Task details
Print the whole listing exactly as it appears, but skip the pictures.

■ ■ ■

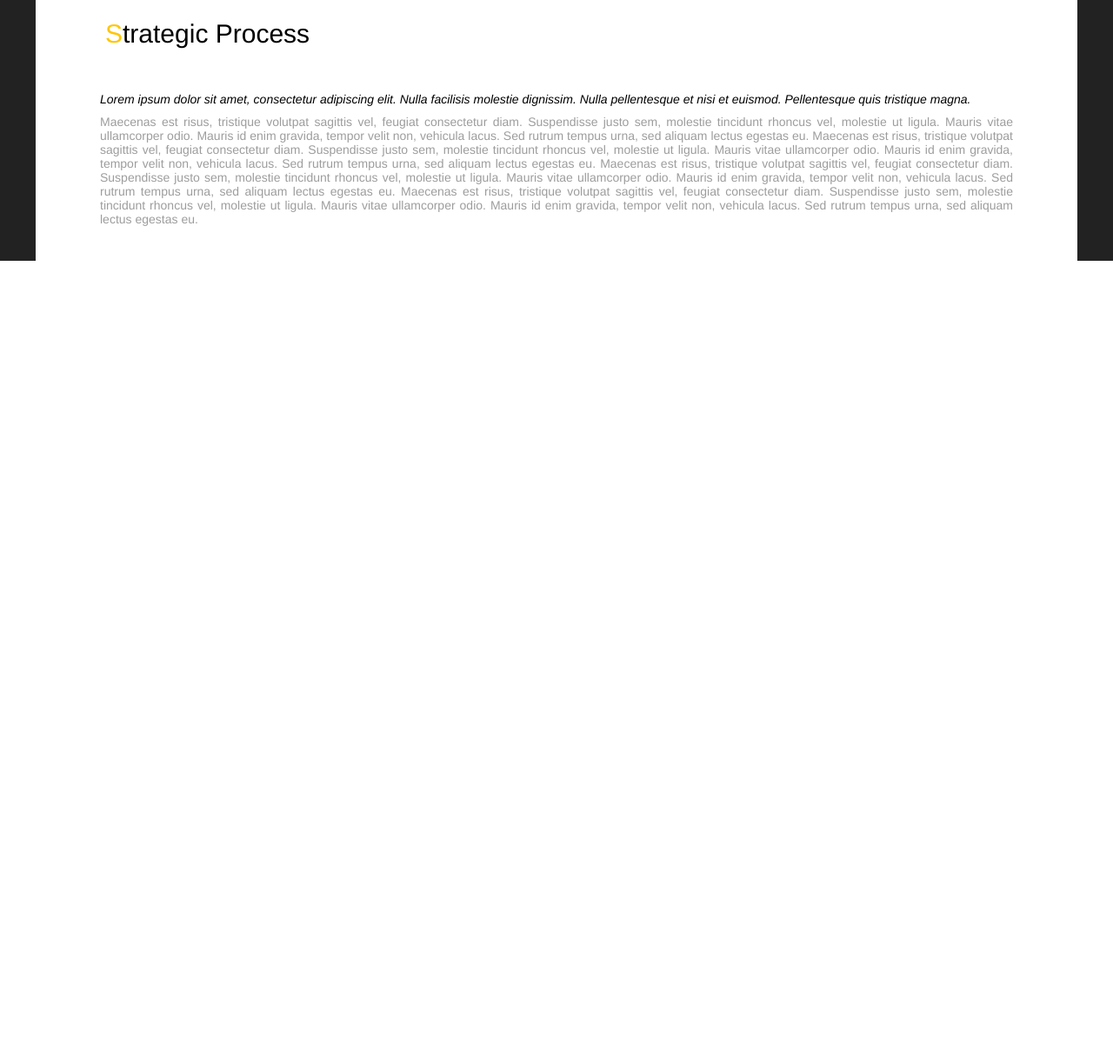
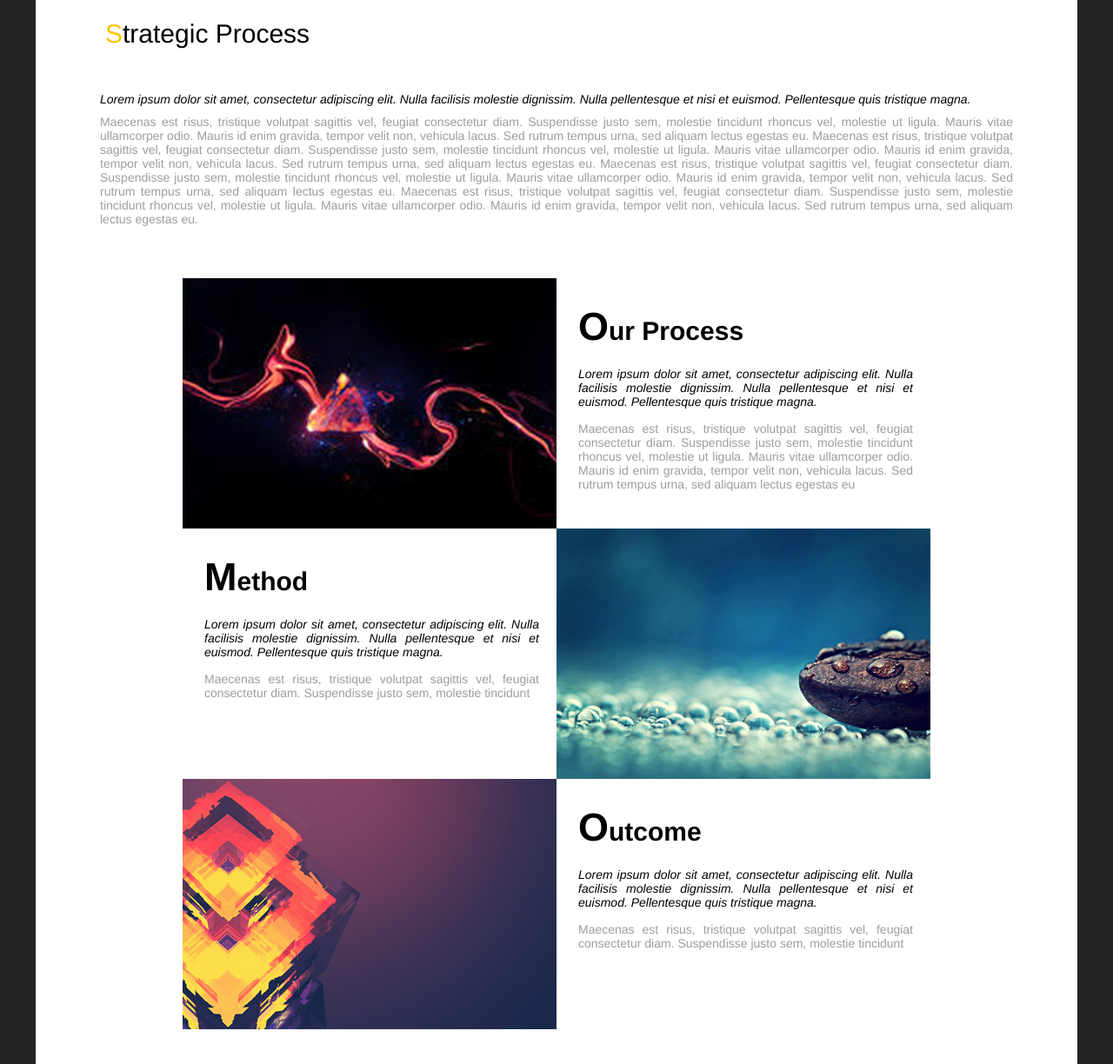
Before and after one commit to Garaway/test__game, a plain HTML site: page index.html in a window 1280 px wide. Shown: the part 2447-3671 px from the top of the page at 87% size. Before the commit the page ends 2747 px from the top, so only its background shows below. Drawn offline with Linux system fonts and the light colour scheme.

Commit message:
added strategic-process section

```diff
--- a/index.html
+++ b/index.html
@@ -151,7 +151,56 @@
                 </p>
             </div>
             <div class="strategic-process__gallery">
-
+                <div class="strategic-process__gallery--position">
+                    <img src="img/Layer_22.png" alt="fire hren">
+                    <div class="strategic-process__gallery strategic-process__gallery--text">
+                        <h1 class="strategic-process__gallery--headline">Our Process</h1>
+                        <p class="strategic-process__gallery--font-weight">
+                            Lorem ipsum dolor sit amet, consectetur adipiscing elit. Nulla facilisis molestie dignissim.
+                            Nulla
+                            pellentesque et nisi et euismod. Pellentesque quis tristique magna.
+                        </p>
+                        <p class="strategic-process__gallery--p">
+                            Maecenas est risus, tristique volutpat sagittis vel, feugiat consectetur diam. Suspendisse
+                            justo
+                            sem,
+                            molestie tincidunt rhoncus vel, molestie ut ligula. Mauris vitae ullamcorper odio. Mauris id
+                            enim
+                            gravida, tempor velit non, vehicula lacus. Sed rutrum tempus urna, sed aliquam lectus
+                            egestas eu
+                        </p>
+                    </div>
+                </div>
+                <div class="strategic-process__gallery strategic-process__gallery--position">
+                    <img src="img/Layer_23.png" alt="coffee">
+                    <div class="strategic-process__gallery--text">
+                        <h1 class="strategic-process__gallery--headline">Method</h1>
+                        <p class="strategic-process__gallery--font-weight">
+                            Lorem ipsum dolor sit amet, consectetur adipiscing elit. Nulla facilisis molestie dignissim.
+                            Nulla pellentesque et nisi et euismod. Pellentesque quis tristique magna.
+                        </p>
+                        <p class="strategic-process__gallery--p">
+                            Maecenas est risus, tristique volutpat sagittis vel, feugiat consectetur diam. Suspendisse
+                            justo
+                            sem, molestie tincidunt
+                        </p>
+                    </div>
+                </div>
+                <div class="strategic-process__gallery strategic-process__gallery--position">
+                    <img src="img/Layer_24.png" alt="fire ice">
+                    <div class="strategic-process__gallery--text">
+                        <h1 class="strategic-process__gallery--headline">Outcome</h1>
+                        <p class="strategic-process__gallery--font-weight">
+                            Lorem ipsum dolor sit amet, consectetur adipiscing elit. Nulla facilisis molestie dignissim.
+                            Nulla pellentesque et nisi et euismod. Pellentesque quis tristique magna.
+                        </p>
+                        <p class="strategic-process__gallery--p">
+                            Maecenas est risus, tristique volutpat sagittis vel, feugiat consectetur diam. Suspendisse
+                            justo
+                            sem, molestie tincidunt
+                        </p>
+                    </div>
+                </div>
             </div>
         </section>
     </div>
--- a/scss/strategic-process/strategic-process.scss
+++ b/scss/strategic-process/strategic-process.scss
@@ -22,6 +22,7 @@
     font-weight: 400;
     color: $color-3;
     text-align: justify;
+    margin-bottom: 60px;
 
     &--font {
       color: $color-4;
@@ -29,4 +30,47 @@
       margin-bottom: 10px;
     }
   }
+
+  &__gallery {
+    width: 100%;
+    max-width: 860px;
+    margin: 0 auto;
+
+    &:nth-child(even) {
+      flex-direction: row-reverse;
+    }
+  }
+
+  &__gallery--position {
+    display: flex;
+  }
+
+  &__gallery--text {
+    width: 100%;
+    max-width: 420px;
+    text-align: justify;
+    margin: 30px 20px 0 25px;
+    display: block;
+    font-weight: 500;
+    font-size: 14px;
+  }
+
+  &__gallery--headline {
+    font-size: 30px;
+    margin-bottom: 20px;
+
+    &::first-letter {
+      font-size: 45px;
+    }
+  }
+
+  &__gallery--font-weight {
+    font-style: italic;
+    margin-bottom: 15px;
+    font-weight: 500;
+  }
+
+  &__gallery--p {
+    color: $color-3;
+  }
 }
```
Also changed, not shown: css/style.css, 1 other file.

■ ■ ■

Problem solution
Before and after one commit to Garaway/test__game, a plain HTML site: page index.html in a window 1280 px wide. Shown: the part 2447-3671 px from the top of the page at 87% size. Before the commit the page ends 2747 px from the top, so only its background shows below. Drawn offline with Linux system fonts and the light colour scheme.

Commit message:
added strategic-process section

```diff
--- a/index.html
+++ b/index.html
@@ -151,7 +151,56 @@
                 </p>
             </div>
             <div class="strategic-process__gallery">
-
+                <div class="strategic-process__gallery--position">
+                    <img src="img/Layer_22.png" alt="fire hren">
+                    <div class="strategic-process__gallery strategic-process__gallery--text">
+                        <h1 class="strategic-process__gallery--headline">Our Process</h1>
+                        <p class="strategic-process__gallery--font-weight">
+                            Lorem ipsum dolor sit amet, consectetur adipiscing elit. Nulla facilisis molestie dignissim.
+                            Nulla
+                            pellentesque et nisi et euismod. Pellentesque quis tristique magna.
+                        </p>
+                        <p class="strategic-process__gallery--p">
+                            Maecenas est risus, tristique volutpat sagittis vel, feugiat consectetur diam. Suspendisse
+                            justo
+                            sem,
+                            molestie tincidunt rhoncus vel, molestie ut ligula. Mauris vitae ullamcorper odio. Mauris id
+                            enim
+                            gravida, tempor velit non, vehicula lacus. Sed rutrum tempus urna, sed aliquam lectus
+                            egestas eu
+                        </p>
+                    </div>
+                </div>
+                <div class="strategic-process__gallery strategic-process__gallery--position">
+                    <img src="img/Layer_23.png" alt="coffee">
+                    <div class="strategic-process__gallery--text">
+                        <h1 class="strategic-process__gallery--headline">Method</h1>
+                        <p class="strategic-process__gallery--font-weight">
+                            Lorem ipsum dolor sit amet, consectetur adipiscing elit. Nulla facilisis molestie dignissim.
+                            Nulla pellentesque et nisi et euismod. Pellentesque quis tristique magna.
+                        </p>
+                        <p class="strategic-process__gallery--p">
+                            Maecenas est risus, tristique volutpat sagittis vel, feugiat consectetur diam. Suspendisse
+                            justo
+                            sem, molestie tincidunt
+                        </p>
+                    </div>
+                </div>
+                <div class="strategic-process__gallery strategic-process__gallery--position">
+                    <img src="img/Layer_24.png" alt="fire ice">
+                    <div class="strategic-process__gallery--text">
+                        <h1 class="strategic-process__gallery--headline">Outcome</h1>
+                        <p class="strategic-process__gallery--font-weight">
+                            Lorem ipsum dolor sit amet, consectetur adipiscing elit. Nulla facilisis molestie dignissim.
+                            Nulla pellentesque et nisi et euismod. Pellentesque quis tristique magna.
+                        </p>
+                        <p class="strategic-process__gallery--p">
+                            Maecenas est risus, tristique volutpat sagittis vel, feugiat consectetur diam. Suspendisse
+                            justo
+                            sem, molestie tincidunt
+                        </p>
+                    </div>
+                </div>
             </div>
         </section>
     </div>
--- a/scss/strategic-process/strategic-process.scss
+++ b/scss/strategic-process/strategic-process.scss
@@ -22,6 +22,7 @@
     font-weight: 400;
     color: $color-3;
     text-align: justify;
+    margin-bottom: 60px;
 
     &--font {
       color: $color-4;
@@ -29,4 +30,47 @@
       margin-bottom: 10px;
     }
   }
+
+  &__gallery {
+    width: 100%;
+    max-width: 860px;
+    margin: 0 auto;
+
+    &:nth-child(even) {
+      flex-direction: row-reverse;
+    }
+  }
+
+  &__gallery--position {
+    display: flex;
+  }
+
+  &__gallery--text {
+    width: 100%;
+    max-width: 420px;
+    text-align: justify;
+    margin: 30px 20px 0 25px;
+    display: block;
+    font-weight: 500;
+    font-size: 14px;
+  }
+
+  &__gallery--headline {
+    font-size: 30px;
+    margin-bottom: 20px;
+
+    &::first-letter {
+      font-size: 45px;
+    }
+  }
+
+  &__gallery--font-weight {
+    font-style: italic;
+    margin-bottom: 15px;
+    font-weight: 500;
+  }
+
+  &__gallery--p {
+    color: $color-3;
+  }
 }
```
Also changed, not shown: css/style.css, 1 other file.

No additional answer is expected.